**THE TASK**:
Go through the records below and copy out every line holding "width".

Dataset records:
- Opening Delimiter -

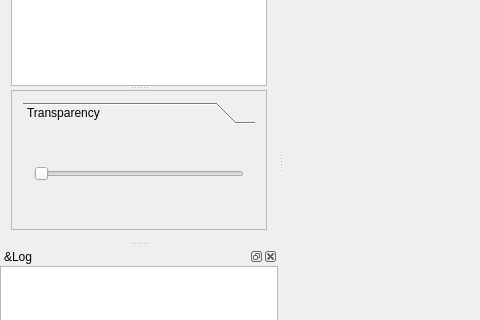
The window that include/hpp/gui/ui/mainwindow.ui (humanoid-path-planner/hpp-gui) describes before a commit, drawn with Qt 5; both pictures show x 0 to 480 and y 215 to 535 of the 754 by 728 pixel window.
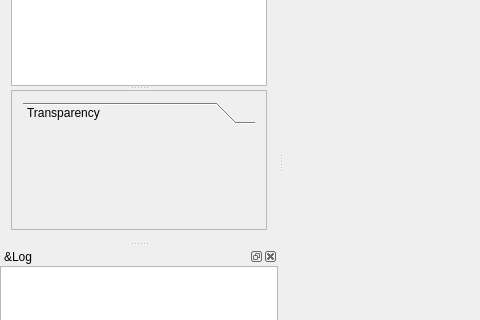
The same window after the commit. Icons and pictures are not drawn. Custom widgets are drawn as their Qt base class.

What changed in the file:
```diff
--- a/include/hpp/gui/ui/mainwindow.ui
+++ b/include/hpp/gui/ui/mainwindow.ui
@@ -143,8 +143,8 @@
           <rect>
            <x>0</x>
            <y>0</y>
-           <width>282</width>
-           <height>177</height>
+           <width>254</width>
+           <height>134</height>
           </rect>
          </property>
          <layout class="QVBoxLayout" name="verticalLayout_2">
@@ -158,22 +158,14 @@
               <rect>
                <x>0</x>
                <y>0</y>
-               <width>266</width>
-               <height>133</height>
+               <width>238</width>
+               <height>90</height>
               </rect>
              </property>
              <attribute name="label">
               <string>Transparency</string>
              </attribute>
-             <layout class="QHBoxLayout" name="horizontalLayout">
-              <item>
-               <widget class="QSlider" name="horizontalSlider">
-                <property name="orientation">
-                 <enum>Qt::Horizontal</enum>
-                </property>
-               </widget>
-              </item>
-             </layout>
+             <layout class="QHBoxLayout" name="horizontalLayout"/>
             </widget>
            </widget>
           </item>
```
Left out of the diff: 2 changed lines with no effect on the pictures.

- Closing Delimiter -

**EXPECTED ANSWER**:
-           <width>282</width>
+           <width>254</width>
-               <width>266</width>
+               <width>238</width>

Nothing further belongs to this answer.